    Also the clients seemed to like the looks of it as it clearly was different that any other type of rock salt treated product they had seen in the past. Obviously, this comes from all the dirt bag contractors that charge their clients for a concrete safe product and then apply rock salt. My clients expect more and want to know exactly what I am appling. The Triple Melt is close to the flakes of LSII with a nice mix of small gains. So far to date I am happy with it.

    Moreover, as to the sales pitch and sales force overall. I have been doing business with Jeff Miller from ConservFS for about 5-6 seasons now. One thing I will say is that when I was only buying bulk from them he offered bagged but NEVER PUSHED it on me when I told him I was happy with LSII. Once that product went away it he matched me up with what he said was a close match and never pushed price. I wanted a product close to what I was using, NOT just something CHEAP.

    Maybe, many sales guys talk price 1st because MOST contactor have NO IDEA what is in the bag. They jsut want the cheapest product so they can bill the most. How many guys have we hard say. "If it does not melt we just put more down and charge for it. It is by the bag billing not how fast you can melt". Just was with any business we sell to what the client ask for. No different.

    Ron G.
  8. Westhardt Corp.

    Westhardt Corp. Senior Member
    Messages: 845

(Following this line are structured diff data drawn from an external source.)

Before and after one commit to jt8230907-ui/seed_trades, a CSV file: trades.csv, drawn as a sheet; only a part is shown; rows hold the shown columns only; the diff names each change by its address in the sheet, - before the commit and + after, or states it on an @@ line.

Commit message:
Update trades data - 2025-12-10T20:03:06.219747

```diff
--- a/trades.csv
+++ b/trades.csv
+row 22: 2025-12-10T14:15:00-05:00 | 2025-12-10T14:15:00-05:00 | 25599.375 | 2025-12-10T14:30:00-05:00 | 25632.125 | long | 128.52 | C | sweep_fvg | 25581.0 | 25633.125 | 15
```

    My drive is asphalt and faces north, so shadowing is a major issue (I knew better, but liked the house, lol). I completely understand and agree with the "pay less, apply/sell more" BS that a lot of "contractors" like to do. It really baffles me when I hear those stories over and over and is so disappointing to know there are so many "knowledgeable professionals" giving this industry such a good name. When I've been in the field running a truck, my goal was always to not have much visible product on the ground more than a few hours after pushing--it was hopefully a brine at that point. Salt crystals sitting on the ground don't do much, lol. Re-application for re-freeze abatement was different, of course, but you get the idea.

    I would also agree that Conserv is nice & laid back. I buy some products from them, and they are super mellow about it--it's why I like dealing with them, even though we're competitors to an extent. If I'm out of product, it helps that I can generally get it through them so my customer's needs are met. Of course, my margin is super-slim that way, but I'll take that over not fulfilling my customer's needs--any day of the week. The pricing on Triple is pretty good, although a bit higher than Pro-Grade. I'd interested to see how they stack up against each other in a test, given their similarities.

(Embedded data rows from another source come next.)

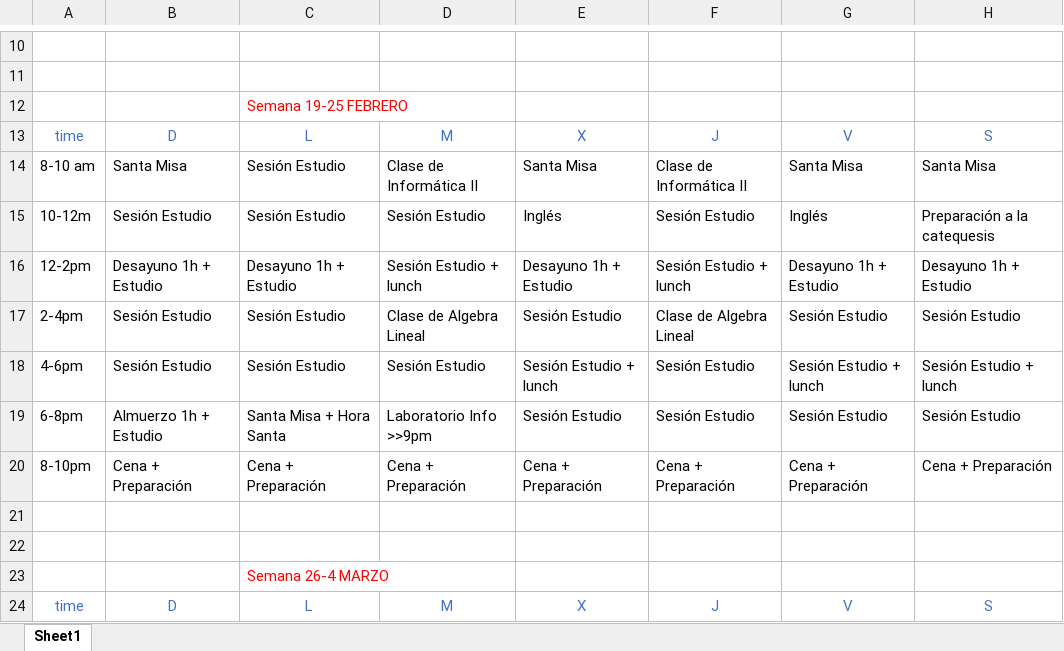
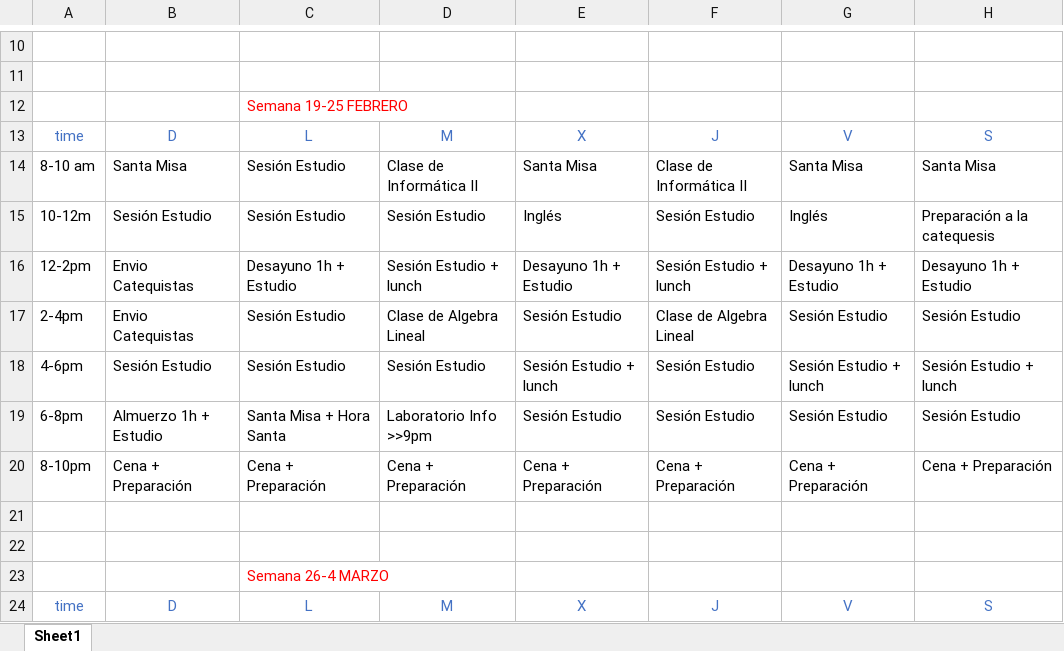
Before and after one commit to MateoArango/mateoarango, an Excel workbook: Calendario 4 Semanas.xlsx, sheet Sheet1, drawn as a sheet; only a part is shown, gaps mark what is left out; values as stored, in another font and other column widths than the file's, no borders; the diff names each change by its address in the sheet, - before the commit and + after, or states it on an @@ line.

Commit message:
4 hours study sessions changed to Envio Catequistas: Sunday, 19 Feb

```diff
--- a/Calendario 4 Semanas.xlsx (sheet Sheet1)
+++ b/Calendario 4 Semanas.xlsx (sheet Sheet1)
-B16: Desayuno 1h + Estudio
+B16: Envio Catequistas
-B17: Sesión Estudio
+B17: Envio Catequistas
```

    I will say LMII is very nice from a "spring cleanup" POV, as I intentionally over applied it in one area to see, and there was very little turf damage--nothing the first lawn treatment didn't clear up immediately. On that note, I did see something last season that amazed me. An outfit was using this NaturaLawn product that we deal with, and actually had a bin at the building entrance with the product and a scoop, to the employees could apply it as they saw fit. It was almost comical, the "crunch crunch crunch" as you walked along the entrance walk. Oh, and it had a covered walk, so it was mostly blown in/drifting. Come spring, there was still product on the ground that had to be swept up and disposed of--no joke. But, to my utter disbelief the lawn showed amost zero burning from it. I was impressed, and that's what led to me cementing a distributorship for the stuff.

    Lastly, I will say that first impressions are critical as ever, and I know from trucking that your equipment (and its condition/appearance) IS your first (working) impression to your clients in most cases. It speaks volumes about a company, their level of expertise, dedication and professionalism. Kudos on that, Ron!